Alex. Johnston of Port Ellen can remember Keith McGinn’s first trip to Islay as a green deckhand when the ‘Lady Isle,’ skippered by John Darroch of Carnlough, arrived at Ardbeg pier to discharge a cargo of coal. Keith McGinn vividly describes the back breaking work involved in discharging 130 tons of coal by hand using pointed ‘digger’ shovel to get down to the floor of the hold when square shovels could then be used to fill the large steel tubs which were winched ashore and tipped into the waiting lorries. The larger lumps of coal had to be manhandled into the tubs by two of the stevedores unless, as Alex. Johnston remembers, you were lucky enough to have Donnie Stevenson in the hold who was capable of scooping up all but the biggest lumps on his shovel and heaving them into the waiting tubs.
The puffer trade attracted its own share of characters both ashore and afloat and legendary skippers such as The Monster, John McNiven skipper of the ‘Moonlight’, and the Port Ellen stevedores Wee Bruce, Philco, the Twins and Paramore all get a mention in Keith McGinn’s book as does the legendary Great Port Ellen Coal Robbery when several enterprising patrons of the Islay Bar on learning that the coal in the puffer tied alongside at Port Ellen with its hatches open wasn’t for the Port Ellen coal merchant and, in the true spirit of inter-village rivalry, liberated substantial quantities of coal using a pickup truck in the wee small hours of the morning.

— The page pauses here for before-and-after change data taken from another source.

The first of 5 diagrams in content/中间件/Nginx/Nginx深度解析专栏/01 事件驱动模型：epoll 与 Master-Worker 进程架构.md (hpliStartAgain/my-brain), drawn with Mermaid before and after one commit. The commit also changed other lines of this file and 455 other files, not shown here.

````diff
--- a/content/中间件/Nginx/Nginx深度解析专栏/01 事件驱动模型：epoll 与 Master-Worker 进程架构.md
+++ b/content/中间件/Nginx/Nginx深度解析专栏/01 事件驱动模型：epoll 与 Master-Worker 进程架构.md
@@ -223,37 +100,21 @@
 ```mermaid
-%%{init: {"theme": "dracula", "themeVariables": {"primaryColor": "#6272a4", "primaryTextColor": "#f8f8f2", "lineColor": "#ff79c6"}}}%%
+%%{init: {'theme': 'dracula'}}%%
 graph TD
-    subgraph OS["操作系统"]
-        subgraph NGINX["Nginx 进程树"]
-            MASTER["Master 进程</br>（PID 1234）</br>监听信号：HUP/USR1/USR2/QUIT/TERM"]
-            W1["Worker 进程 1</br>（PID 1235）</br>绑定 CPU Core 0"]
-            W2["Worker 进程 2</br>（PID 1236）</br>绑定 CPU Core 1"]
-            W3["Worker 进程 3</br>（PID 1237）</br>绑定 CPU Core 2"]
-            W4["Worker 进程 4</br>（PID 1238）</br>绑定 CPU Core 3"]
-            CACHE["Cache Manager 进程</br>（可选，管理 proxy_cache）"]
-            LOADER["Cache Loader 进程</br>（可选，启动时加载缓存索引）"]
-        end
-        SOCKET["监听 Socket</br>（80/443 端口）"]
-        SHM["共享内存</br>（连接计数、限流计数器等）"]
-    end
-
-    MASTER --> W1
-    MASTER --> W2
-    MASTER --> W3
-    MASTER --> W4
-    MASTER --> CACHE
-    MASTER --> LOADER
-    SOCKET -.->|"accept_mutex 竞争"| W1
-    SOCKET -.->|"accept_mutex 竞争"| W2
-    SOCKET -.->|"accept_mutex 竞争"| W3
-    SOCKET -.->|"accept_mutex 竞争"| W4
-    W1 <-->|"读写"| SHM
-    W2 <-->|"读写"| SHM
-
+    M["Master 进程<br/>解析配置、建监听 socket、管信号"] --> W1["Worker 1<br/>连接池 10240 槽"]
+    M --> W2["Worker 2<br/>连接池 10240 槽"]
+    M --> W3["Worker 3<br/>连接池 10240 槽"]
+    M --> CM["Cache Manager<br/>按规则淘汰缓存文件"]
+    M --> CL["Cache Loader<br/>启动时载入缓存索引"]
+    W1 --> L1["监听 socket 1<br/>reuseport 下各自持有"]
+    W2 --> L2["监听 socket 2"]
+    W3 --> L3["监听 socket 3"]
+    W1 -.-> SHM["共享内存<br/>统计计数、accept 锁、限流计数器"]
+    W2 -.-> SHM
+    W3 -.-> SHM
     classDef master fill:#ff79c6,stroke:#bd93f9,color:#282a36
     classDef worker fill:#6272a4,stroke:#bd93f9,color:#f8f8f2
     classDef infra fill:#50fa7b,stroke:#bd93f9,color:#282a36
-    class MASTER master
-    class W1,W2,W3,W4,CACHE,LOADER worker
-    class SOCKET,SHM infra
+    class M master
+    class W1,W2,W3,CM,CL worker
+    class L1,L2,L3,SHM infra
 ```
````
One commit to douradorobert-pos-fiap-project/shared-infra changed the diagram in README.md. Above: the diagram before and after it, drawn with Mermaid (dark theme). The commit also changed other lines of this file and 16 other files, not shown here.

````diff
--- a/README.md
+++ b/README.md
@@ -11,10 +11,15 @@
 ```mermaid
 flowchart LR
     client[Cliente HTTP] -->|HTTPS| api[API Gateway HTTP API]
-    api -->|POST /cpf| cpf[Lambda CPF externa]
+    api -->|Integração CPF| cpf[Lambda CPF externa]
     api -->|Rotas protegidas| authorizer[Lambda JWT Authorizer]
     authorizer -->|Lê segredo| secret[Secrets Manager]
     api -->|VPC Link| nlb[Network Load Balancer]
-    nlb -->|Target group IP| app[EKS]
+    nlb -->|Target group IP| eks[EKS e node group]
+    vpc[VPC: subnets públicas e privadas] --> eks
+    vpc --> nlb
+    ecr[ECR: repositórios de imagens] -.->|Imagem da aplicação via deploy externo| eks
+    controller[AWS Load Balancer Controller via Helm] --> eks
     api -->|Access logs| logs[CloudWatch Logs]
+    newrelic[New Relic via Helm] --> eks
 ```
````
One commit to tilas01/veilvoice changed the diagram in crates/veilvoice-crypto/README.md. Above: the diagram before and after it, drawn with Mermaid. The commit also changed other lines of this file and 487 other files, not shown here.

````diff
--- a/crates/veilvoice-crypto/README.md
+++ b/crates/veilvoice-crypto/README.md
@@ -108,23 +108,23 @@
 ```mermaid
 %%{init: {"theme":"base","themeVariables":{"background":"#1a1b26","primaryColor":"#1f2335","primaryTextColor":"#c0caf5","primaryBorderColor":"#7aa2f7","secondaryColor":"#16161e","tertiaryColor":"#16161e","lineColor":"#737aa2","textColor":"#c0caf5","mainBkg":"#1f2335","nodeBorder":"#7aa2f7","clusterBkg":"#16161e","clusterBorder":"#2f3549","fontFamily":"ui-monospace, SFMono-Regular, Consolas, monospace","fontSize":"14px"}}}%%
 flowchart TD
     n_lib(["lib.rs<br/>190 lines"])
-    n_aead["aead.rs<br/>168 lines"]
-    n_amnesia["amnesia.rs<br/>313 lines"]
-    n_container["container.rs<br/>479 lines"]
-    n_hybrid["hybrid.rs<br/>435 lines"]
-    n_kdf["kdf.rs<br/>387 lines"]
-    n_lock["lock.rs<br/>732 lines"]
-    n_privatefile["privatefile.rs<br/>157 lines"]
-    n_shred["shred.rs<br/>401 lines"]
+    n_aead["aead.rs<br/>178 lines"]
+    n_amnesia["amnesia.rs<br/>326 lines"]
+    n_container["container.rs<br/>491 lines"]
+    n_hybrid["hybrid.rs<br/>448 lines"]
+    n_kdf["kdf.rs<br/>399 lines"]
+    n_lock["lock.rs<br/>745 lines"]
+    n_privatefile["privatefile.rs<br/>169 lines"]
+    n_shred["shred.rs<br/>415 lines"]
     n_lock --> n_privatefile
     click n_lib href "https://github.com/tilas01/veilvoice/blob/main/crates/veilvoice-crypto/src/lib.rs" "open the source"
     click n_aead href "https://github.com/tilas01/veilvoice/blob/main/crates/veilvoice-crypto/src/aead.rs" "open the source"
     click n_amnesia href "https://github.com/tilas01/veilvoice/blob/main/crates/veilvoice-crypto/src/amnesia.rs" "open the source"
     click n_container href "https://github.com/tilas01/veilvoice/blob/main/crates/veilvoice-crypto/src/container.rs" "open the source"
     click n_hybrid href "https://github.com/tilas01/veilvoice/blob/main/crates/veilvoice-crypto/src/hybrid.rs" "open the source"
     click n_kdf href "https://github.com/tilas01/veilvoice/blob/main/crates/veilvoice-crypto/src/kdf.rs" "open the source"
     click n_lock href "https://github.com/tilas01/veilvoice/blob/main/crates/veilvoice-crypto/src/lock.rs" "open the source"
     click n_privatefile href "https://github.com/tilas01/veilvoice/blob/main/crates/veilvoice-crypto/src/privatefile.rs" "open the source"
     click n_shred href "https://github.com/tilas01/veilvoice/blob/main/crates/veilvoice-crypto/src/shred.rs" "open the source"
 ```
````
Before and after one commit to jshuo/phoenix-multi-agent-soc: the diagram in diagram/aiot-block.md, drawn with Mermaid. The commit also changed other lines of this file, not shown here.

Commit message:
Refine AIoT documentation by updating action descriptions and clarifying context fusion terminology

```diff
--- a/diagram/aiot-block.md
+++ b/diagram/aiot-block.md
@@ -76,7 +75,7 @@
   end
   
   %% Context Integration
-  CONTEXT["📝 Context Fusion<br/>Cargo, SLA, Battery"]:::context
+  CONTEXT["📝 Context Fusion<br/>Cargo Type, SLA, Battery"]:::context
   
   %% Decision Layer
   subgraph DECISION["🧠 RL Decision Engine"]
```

By 1968 Ross and Marshall and Hay Hamilton, the two major puffer owning companies, had joined forces to form The Glenlight Shipping Company and in 1975 the Company acquired a new breed of 400-tonne deadweight coasters, renamed ‘Raylight’, ‘Polarlight’, ‘Sealight’, ‘Glenetive’ and ‘Glenrosa’ which could carry half as much cargo again as the old ‘Dawnlight.’ Keith McGinn opted to stay with the ‘Dawnlight,’ carrying such diverse cargos as pews to Lochboisdale, a grand piano from Red Bay to Port Ellen and meeting up along the way with a banjo playing Billy Connolly in Ullapool, until the fatefull day the ‘Dawnlight’ was hogged on a reef at Broadford.
The earlier arrival of the ro-ro ferry Sound of Islay and the amalgamation of the Caledonian Steam Packet Company and MacBraynes sounded the death knell of bulk cargo handling on the West coast and, when the Conservative Government of the day refused to renew the Tariff Rebate Subsidy in 1995 for bulk shipping to the Highlands and Islands, the Board of Glenlight Shipping withdrew their vessels and the day of the Puffer was finally over. As Keith McGinn puts it ‘one hundred and fifty years of giving a service to the West Coast and Islands had come to an end, never to return. It was very sad.’
This bookreview was written by George Rhind and was published with kind permission from the Ileach local newspaper.